Biology: Sensing, Organ Systems (4, 5, 6)
  • non-pointy toothpick for each student
  • glass slide and cover slip for each student
  • methylene blue, 1% (0.5% in some fish medicines works great). If not available use tincture of iodine, from the drug store
  • microscope, ideally with a 40X lens
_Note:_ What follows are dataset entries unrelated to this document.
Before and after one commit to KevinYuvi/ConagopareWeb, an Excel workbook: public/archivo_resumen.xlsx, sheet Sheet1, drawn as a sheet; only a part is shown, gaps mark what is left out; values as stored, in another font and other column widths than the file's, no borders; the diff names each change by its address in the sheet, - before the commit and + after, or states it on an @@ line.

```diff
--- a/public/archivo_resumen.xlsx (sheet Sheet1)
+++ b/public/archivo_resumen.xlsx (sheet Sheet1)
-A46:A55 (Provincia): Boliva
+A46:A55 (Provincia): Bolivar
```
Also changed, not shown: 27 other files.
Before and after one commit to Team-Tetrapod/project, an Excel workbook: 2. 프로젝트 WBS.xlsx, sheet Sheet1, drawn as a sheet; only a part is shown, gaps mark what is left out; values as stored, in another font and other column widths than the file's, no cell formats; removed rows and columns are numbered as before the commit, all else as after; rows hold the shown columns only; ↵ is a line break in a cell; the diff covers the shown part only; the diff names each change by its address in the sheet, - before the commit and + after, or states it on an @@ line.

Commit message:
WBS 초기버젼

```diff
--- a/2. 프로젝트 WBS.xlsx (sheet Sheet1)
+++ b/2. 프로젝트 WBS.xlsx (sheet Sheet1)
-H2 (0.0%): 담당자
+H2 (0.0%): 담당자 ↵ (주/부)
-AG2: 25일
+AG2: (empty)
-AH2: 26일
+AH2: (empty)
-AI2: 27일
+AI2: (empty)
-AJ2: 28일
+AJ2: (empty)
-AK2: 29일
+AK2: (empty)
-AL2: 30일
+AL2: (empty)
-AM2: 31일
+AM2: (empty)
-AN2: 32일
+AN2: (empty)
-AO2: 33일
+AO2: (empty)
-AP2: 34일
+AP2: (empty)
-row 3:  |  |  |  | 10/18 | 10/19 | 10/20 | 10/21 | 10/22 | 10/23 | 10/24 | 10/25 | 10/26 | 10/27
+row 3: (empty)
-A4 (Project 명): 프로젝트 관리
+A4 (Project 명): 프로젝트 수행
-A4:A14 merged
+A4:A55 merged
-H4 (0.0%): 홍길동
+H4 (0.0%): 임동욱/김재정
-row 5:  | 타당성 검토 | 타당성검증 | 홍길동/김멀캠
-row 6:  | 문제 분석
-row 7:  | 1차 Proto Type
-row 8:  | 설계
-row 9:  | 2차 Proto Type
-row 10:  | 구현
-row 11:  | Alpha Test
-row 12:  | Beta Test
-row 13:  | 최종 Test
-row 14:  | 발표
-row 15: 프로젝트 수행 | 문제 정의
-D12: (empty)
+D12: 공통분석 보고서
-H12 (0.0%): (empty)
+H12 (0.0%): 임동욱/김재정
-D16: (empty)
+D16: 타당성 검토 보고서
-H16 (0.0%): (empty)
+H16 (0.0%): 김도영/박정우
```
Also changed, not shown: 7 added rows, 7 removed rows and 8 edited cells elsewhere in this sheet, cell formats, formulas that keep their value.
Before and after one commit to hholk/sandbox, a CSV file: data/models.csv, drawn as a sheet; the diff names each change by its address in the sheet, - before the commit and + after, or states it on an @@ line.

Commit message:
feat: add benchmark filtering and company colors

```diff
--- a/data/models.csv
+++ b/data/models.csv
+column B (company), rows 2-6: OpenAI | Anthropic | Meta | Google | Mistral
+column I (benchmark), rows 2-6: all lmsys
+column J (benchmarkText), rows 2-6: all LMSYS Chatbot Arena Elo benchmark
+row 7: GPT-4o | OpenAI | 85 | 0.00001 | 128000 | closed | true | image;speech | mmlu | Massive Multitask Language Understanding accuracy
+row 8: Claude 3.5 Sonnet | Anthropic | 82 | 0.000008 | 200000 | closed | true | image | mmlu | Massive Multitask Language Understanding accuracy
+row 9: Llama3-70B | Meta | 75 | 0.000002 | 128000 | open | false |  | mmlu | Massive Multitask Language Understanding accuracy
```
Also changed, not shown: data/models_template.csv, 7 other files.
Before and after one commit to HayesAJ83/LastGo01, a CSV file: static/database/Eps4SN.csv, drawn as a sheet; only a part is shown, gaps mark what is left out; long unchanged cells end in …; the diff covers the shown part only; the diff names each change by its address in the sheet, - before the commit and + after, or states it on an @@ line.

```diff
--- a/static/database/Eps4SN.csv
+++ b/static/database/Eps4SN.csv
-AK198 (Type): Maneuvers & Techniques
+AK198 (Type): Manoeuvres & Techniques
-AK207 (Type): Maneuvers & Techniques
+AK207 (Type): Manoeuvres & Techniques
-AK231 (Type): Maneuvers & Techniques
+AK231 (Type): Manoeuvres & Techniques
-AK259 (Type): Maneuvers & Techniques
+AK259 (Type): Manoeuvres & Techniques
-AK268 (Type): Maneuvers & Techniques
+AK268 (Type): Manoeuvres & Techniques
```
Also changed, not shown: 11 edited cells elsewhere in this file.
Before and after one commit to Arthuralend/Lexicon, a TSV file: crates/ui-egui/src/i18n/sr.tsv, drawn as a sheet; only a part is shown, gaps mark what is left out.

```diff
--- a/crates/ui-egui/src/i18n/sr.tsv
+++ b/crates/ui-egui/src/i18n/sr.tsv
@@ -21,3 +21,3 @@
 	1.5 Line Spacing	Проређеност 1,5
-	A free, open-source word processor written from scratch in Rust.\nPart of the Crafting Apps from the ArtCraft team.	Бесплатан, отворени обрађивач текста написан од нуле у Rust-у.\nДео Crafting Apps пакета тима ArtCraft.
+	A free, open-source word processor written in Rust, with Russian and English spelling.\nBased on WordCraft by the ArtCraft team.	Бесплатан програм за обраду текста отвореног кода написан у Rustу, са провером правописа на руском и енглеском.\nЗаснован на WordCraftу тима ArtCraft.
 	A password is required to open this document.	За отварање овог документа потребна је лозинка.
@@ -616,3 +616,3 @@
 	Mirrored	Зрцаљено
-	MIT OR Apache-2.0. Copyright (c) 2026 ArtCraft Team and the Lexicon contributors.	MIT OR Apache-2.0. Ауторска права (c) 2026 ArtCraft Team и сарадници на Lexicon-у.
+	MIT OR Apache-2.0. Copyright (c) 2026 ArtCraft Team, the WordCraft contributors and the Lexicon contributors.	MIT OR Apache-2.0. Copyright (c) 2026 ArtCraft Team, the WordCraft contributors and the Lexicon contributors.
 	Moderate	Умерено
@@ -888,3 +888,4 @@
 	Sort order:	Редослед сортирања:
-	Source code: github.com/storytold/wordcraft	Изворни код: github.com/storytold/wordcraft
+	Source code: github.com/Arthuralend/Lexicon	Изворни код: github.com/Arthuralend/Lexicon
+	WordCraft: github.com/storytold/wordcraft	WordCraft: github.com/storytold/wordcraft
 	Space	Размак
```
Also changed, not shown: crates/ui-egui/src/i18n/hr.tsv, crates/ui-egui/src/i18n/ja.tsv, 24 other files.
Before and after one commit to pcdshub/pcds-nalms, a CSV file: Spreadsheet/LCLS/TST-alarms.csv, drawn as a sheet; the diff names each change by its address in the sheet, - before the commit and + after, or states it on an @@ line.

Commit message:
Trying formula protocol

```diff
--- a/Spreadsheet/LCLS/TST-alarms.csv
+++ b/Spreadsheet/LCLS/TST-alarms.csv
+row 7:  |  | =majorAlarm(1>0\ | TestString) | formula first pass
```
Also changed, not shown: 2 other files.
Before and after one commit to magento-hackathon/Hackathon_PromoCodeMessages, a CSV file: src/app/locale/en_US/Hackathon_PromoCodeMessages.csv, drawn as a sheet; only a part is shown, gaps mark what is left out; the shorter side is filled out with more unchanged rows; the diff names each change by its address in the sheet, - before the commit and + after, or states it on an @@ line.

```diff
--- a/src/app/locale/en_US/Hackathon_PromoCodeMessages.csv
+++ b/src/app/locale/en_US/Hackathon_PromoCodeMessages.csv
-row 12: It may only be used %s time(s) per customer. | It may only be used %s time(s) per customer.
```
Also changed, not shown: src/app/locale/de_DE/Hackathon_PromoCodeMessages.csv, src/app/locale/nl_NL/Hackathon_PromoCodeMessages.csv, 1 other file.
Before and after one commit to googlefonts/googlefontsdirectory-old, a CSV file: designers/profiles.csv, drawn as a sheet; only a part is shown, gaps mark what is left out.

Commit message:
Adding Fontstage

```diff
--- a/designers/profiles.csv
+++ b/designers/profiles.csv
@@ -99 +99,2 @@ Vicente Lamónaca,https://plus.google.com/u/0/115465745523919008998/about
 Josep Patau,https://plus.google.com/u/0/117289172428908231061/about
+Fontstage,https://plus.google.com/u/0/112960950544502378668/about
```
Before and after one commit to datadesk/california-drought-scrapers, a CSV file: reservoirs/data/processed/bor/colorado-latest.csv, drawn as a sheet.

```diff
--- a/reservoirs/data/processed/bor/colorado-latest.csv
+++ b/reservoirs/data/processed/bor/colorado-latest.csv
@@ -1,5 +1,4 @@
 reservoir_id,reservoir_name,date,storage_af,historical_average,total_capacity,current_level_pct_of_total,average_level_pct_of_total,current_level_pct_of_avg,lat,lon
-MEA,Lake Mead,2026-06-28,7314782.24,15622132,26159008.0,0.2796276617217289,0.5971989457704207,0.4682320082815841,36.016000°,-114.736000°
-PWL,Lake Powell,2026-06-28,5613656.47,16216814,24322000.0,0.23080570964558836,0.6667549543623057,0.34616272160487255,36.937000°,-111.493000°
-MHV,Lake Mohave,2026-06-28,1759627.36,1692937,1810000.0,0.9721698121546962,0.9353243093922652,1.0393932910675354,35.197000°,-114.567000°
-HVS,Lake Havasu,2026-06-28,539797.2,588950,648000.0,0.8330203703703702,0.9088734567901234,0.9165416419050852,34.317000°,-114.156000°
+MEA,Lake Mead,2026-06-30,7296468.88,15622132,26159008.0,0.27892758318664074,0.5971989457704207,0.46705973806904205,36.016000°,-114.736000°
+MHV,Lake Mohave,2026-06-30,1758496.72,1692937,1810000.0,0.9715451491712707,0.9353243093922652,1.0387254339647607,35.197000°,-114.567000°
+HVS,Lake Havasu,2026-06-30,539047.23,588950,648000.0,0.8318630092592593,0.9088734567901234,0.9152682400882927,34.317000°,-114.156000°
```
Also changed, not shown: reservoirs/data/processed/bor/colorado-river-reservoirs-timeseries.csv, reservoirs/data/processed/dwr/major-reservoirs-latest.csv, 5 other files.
Students add a drop of methylene blue (or iodine to a slide).
Students scrape cheek cells from the inside of their cheeks with a toothpick, then wriggle them off in the drop on the glass slide.
Drop on a cover slip.
Look at the cheek cells under low power to start to find the cells.
Then increase the power, keeping a good-looking cell in the centre when moving up to the highest power.
Look for the nucleus in the centre of the cell.
With methylene blue, other cell organelles are also visible, and sometimes bacteria (dark blue spots outside the cheek cells).


Primary students, and many intermediates, need a strong teacher presence around the microscope.

Grades taught: 
Gr 1
Gr 2
Gr 3
Gr 4
Gr 5
Gr 6
Gr 7
Alane Lublow
Heather Wallace
Nina Hooker
Romy Cooper
Scott Malin
Sharon Ghuman
Taz Ismail
Teaching site: 
General Gordon Elementary
General Gordon Elementary Science Club
Tyee Elementary
Activity originally developed and delivered: 

Gordon Elementary School